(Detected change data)
────────────────────
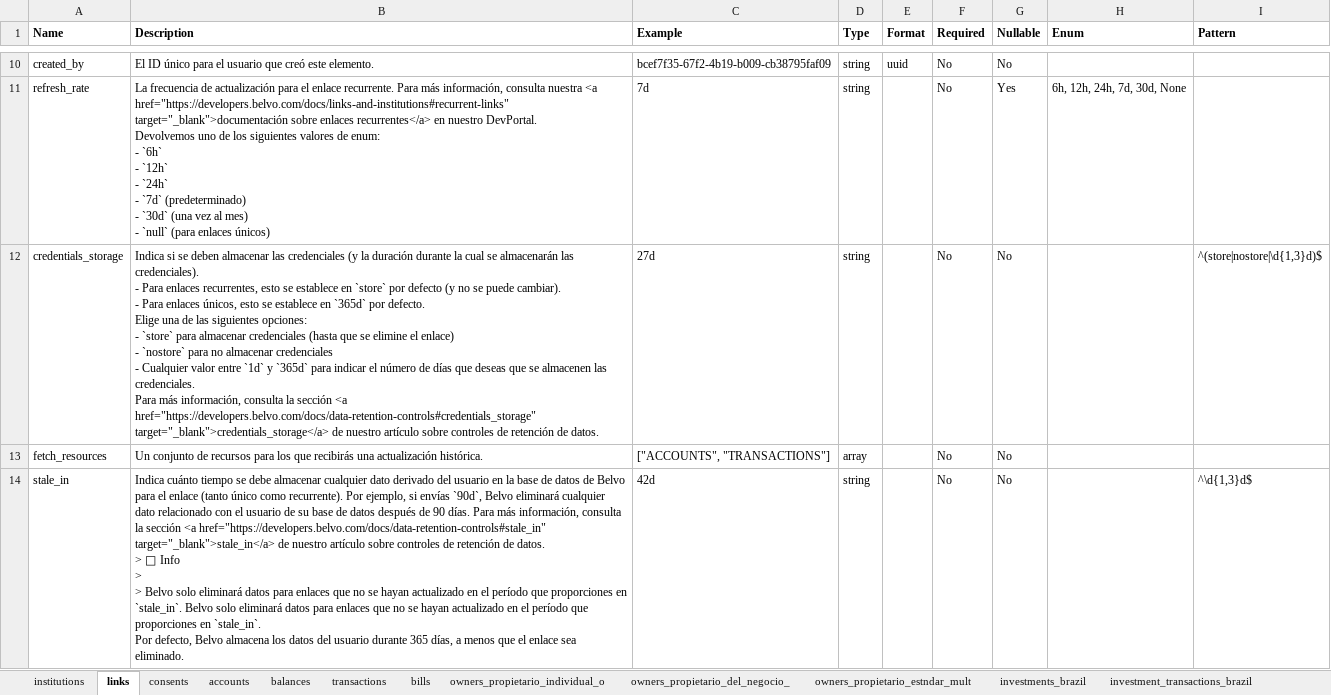
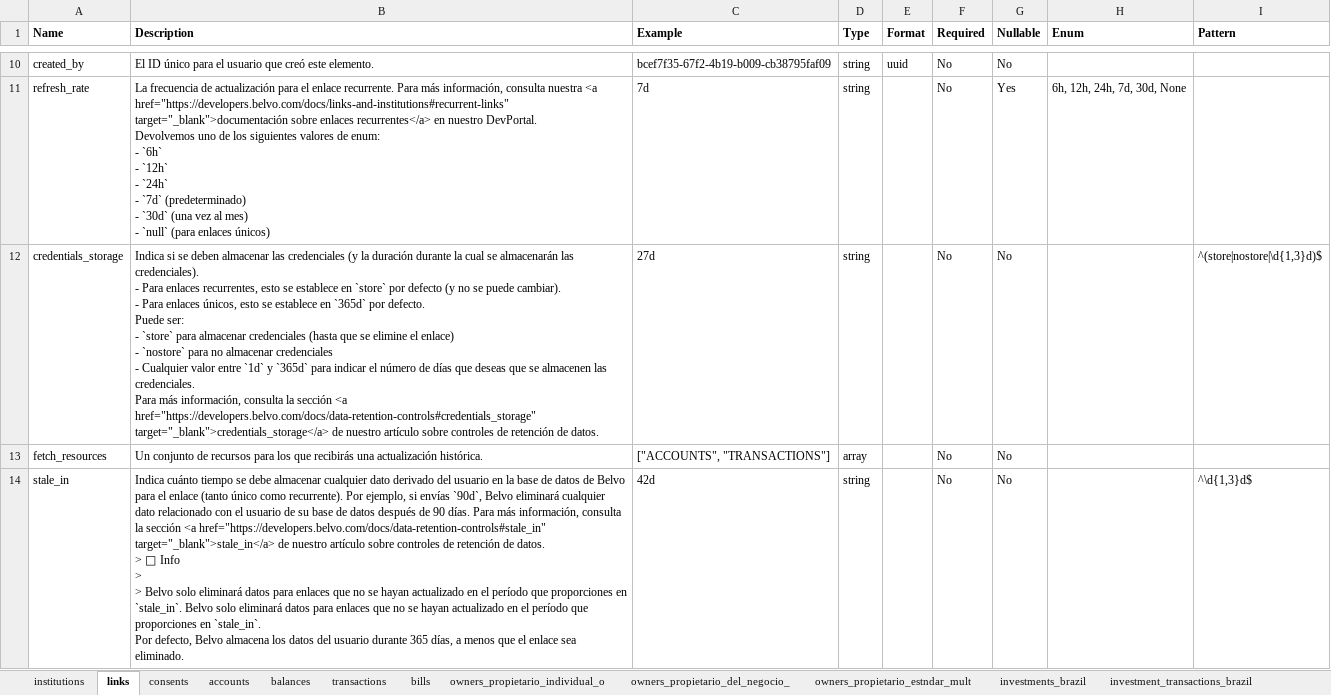
Before and after one commit to belvo-finance-opensource/documentation, an Excel workbook: data_dictionaries/es/Belvo_Data_Dictionary_es.xlsx, sheet links, drawn as a sheet; only a part is shown, gaps mark what is left out; values as stored, in another font and other column widths than the file's, no borders; ↵ is a line break in a cell; the diff names each change by its address in the sheet, - before the commit and + after, or states it on an @@ line.

```diff
--- a/data_dictionaries/es/Belvo_Data_Dictionary_es.xlsx (sheet links)
+++ b/data_dictionaries/es/Belvo_Data_Dictionary_es.xlsx (sheet links)
-B12 (Description): …por defecto. ↵ Elige una de las siguientes opciones: ↵ - `store`…
+B12 (Description): …por defecto. ↵ Puede ser: ↵ - `store`…
```
Also changed, not shown: sheet financial_statements, data_dictionaries/en/Belvo_Data_Dictionary_en.xlsx, data_dictionaries/pt-BR/Belvo_Data_Dictionary_pt-BR.xlsx, 6 other files.
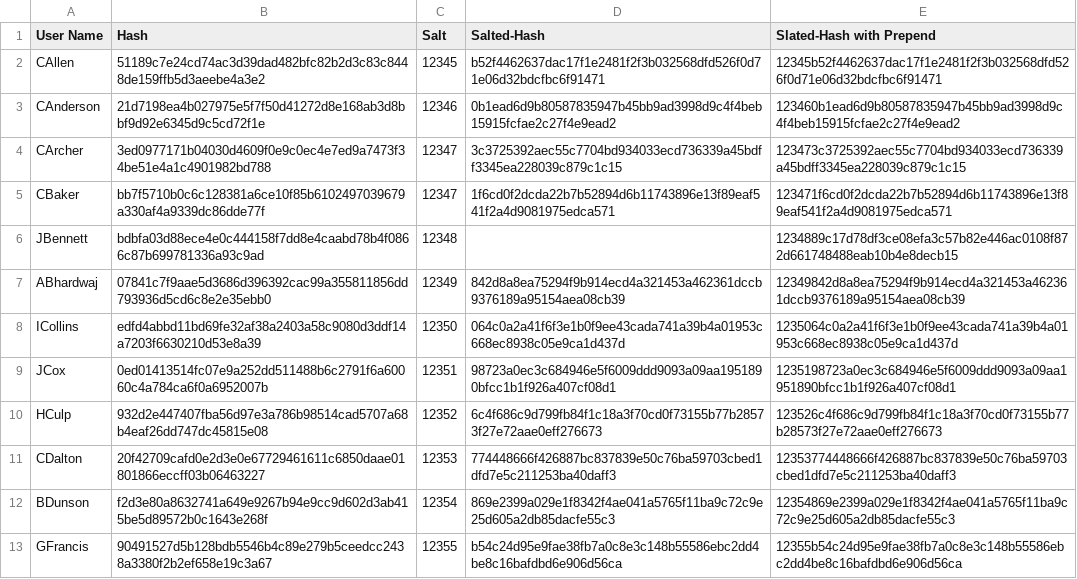
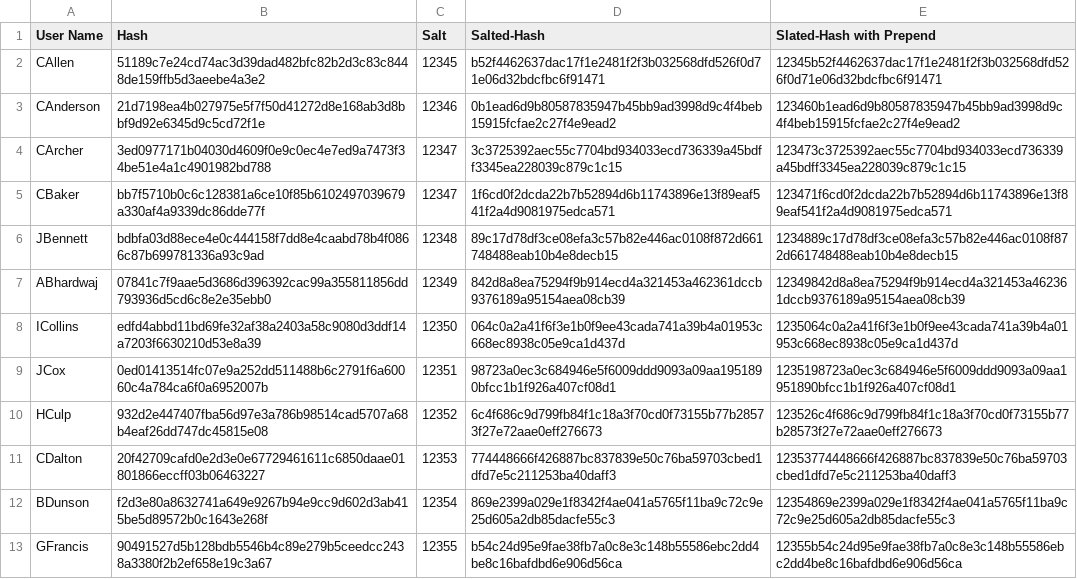
Before and after one commit to WSU-mkijowski/lab-1-hashing-Gordon-Sigler, a CSV file: data/salted-data.csv, drawn as a sheet; only a part is shown.

Commit message:
missing data fix

```diff
--- a/data/salted-data.csv
+++ b/data/salted-data.csv
@@ -5,3 +5,3 @@ CArcher, 3ed0977171b04030d4609f0e9c0ec4e7ed9a7473f34be51e4a1c4901982bd788, 12347
 CBaker, bb7f5710b0c6c128381a6ce10f85b6102497039679a330af4a9339dc86dde77f, 12347, 1f6cd0f2dcda22b7b52894d6b11743896e13f89eaf541f2a4d9081975edca571 ,123471f6cd0f2dcda22b7b52894d6b11743896e13f89eaf541f2a4d9081975edca571
-JBennett, bdbfa03d88ece4e0c444158f7dd8e4caabd78b4f0866c87b699781336a93c9ad, 12348, ,1234889c17d78df3ce08efa3c57b82e446ac0108f872d661748488eab10b4e8decb15
+JBennett, bdbfa03d88ece4e0c444158f7dd8e4caabd78b4f0866c87b699781336a93c9ad, 12348, 89c17d78df3ce08efa3c57b82e446ac0108f872d661748488eab10b4e8decb15  ,1234889c17d78df3ce08efa3c57b82e446ac0108f872d661748488eab10b4e8decb15
 ABhardwaj, 07841c7f9aae5d3686d396392cac99a355811856dd793936d5cd6c8e2e35ebb0, 12349, 842d8a8ea75294f9b914ecd4a321453a462361dccb9376189a95154aea08cb39, 12349842d8a8ea75294f9b914ecd4a321453a462361dccb9376189a95154aea08cb39
```
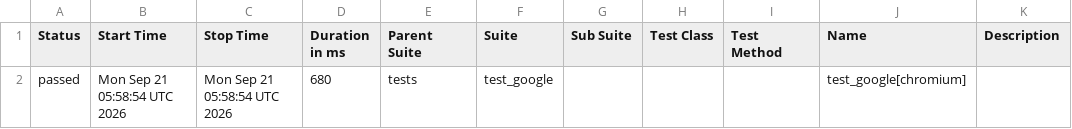
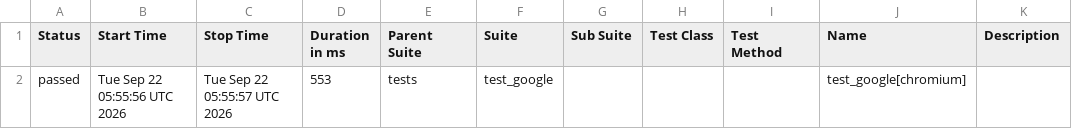
Before and after one commit to sachinkp09/my-playwright-ci-project, a CSV file: data/suites.csv, drawn as a sheet.

```diff
--- a/data/suites.csv
+++ b/data/suites.csv
@@ -1,2 +1,2 @@
 "Status","Start Time","Stop Time","Duration in ms","Parent Suite","Suite","Sub Suite","Test Class","Test Method","Name","Description"
-"passed","Mon Sep 21 05:58:54 UTC 2026","Mon Sep 21 05:58:54 UTC 2026","680","tests","test_google","","","","test_google[chromium]",""
+"passed","Tue Sep 22 05:55:56 UTC 2026","Tue Sep 22 05:55:57 UTC 2026","553","tests","test_google","","","","test_google[chromium]",""
```
Also changed, not shown: 29 other files.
────────────────────
WHAT THE TASK REQUIRES → Print the records above verbatim, pictures excluded.

WORKED SOLUTION →
Before and after one commit to belvo-finance-opensource/documentation, an Excel workbook: data_dictionaries/es/Belvo_Data_Dictionary_es.xlsx, sheet links, drawn as a sheet; only a part is shown, gaps mark what is left out; values as stored, in another font and other column widths than the file's, no borders; ↵ is a line break in a cell; the diff names each change by its address in the sheet, - before the commit and + after, or states it on an @@ line.

```diff
--- a/data_dictionaries/es/Belvo_Data_Dictionary_es.xlsx (sheet links)
+++ b/data_dictionaries/es/Belvo_Data_Dictionary_es.xlsx (sheet links)
-B12 (Description): …por defecto. ↵ Elige una de las siguientes opciones: ↵ - `store`…
+B12 (Description): …por defecto. ↵ Puede ser: ↵ - `store`…
```
Also changed, not shown: sheet financial_statements, data_dictionaries/en/Belvo_Data_Dictionary_en.xlsx, data_dictionaries/pt-BR/Belvo_Data_Dictionary_pt-BR.xlsx, 6 other files.
Before and after one commit to WSU-mkijowski/lab-1-hashing-Gordon-Sigler, a CSV file: data/salted-data.csv, drawn as a sheet; only a part is shown.

Commit message:
missing data fix

```diff
--- a/data/salted-data.csv
+++ b/data/salted-data.csv
@@ -5,3 +5,3 @@ CArcher, 3ed0977171b04030d4609f0e9c0ec4e7ed9a7473f34be51e4a1c4901982bd788, 12347
 CBaker, bb7f5710b0c6c128381a6ce10f85b6102497039679a330af4a9339dc86dde77f, 12347, 1f6cd0f2dcda22b7b52894d6b11743896e13f89eaf541f2a4d9081975edca571 ,123471f6cd0f2dcda22b7b52894d6b11743896e13f89eaf541f2a4d9081975edca571
-JBennett, bdbfa03d88ece4e0c444158f7dd8e4caabd78b4f0866c87b699781336a93c9ad, 12348, ,1234889c17d78df3ce08efa3c57b82e446ac0108f872d661748488eab10b4e8decb15
+JBennett, bdbfa03d88ece4e0c444158f7dd8e4caabd78b4f0866c87b699781336a93c9ad, 12348, 89c17d78df3ce08efa3c57b82e446ac0108f872d661748488eab10b4e8decb15  ,1234889c17d78df3ce08efa3c57b82e446ac0108f872d661748488eab10b4e8decb15
 ABhardwaj, 07841c7f9aae5d3686d396392cac99a355811856dd793936d5cd6c8e2e35ebb0, 12349, 842d8a8ea75294f9b914ecd4a321453a462361dccb9376189a95154aea08cb39, 12349842d8a8ea75294f9b914ecd4a321453a462361dccb9376189a95154aea08cb39
```
Before and after one commit to sachinkp09/my-playwright-ci-project, a CSV file: data/suites.csv, drawn as a sheet.

```diff
--- a/data/suites.csv
+++ b/data/suites.csv
@@ -1,2 +1,2 @@
 "Status","Start Time","Stop Time","Duration in ms","Parent Suite","Suite","Sub Suite","Test Class","Test Method","Name","Description"
-"passed","Mon Sep 21 05:58:54 UTC 2026","Mon Sep 21 05:58:54 UTC 2026","680","tests","test_google","","","","test_google[chromium]",""
+"passed","Tue Sep 22 05:55:56 UTC 2026","Tue Sep 22 05:55:57 UTC 2026","553","tests","test_google","","","","test_google[chromium]",""
```
Also changed, not shown: 29 other files.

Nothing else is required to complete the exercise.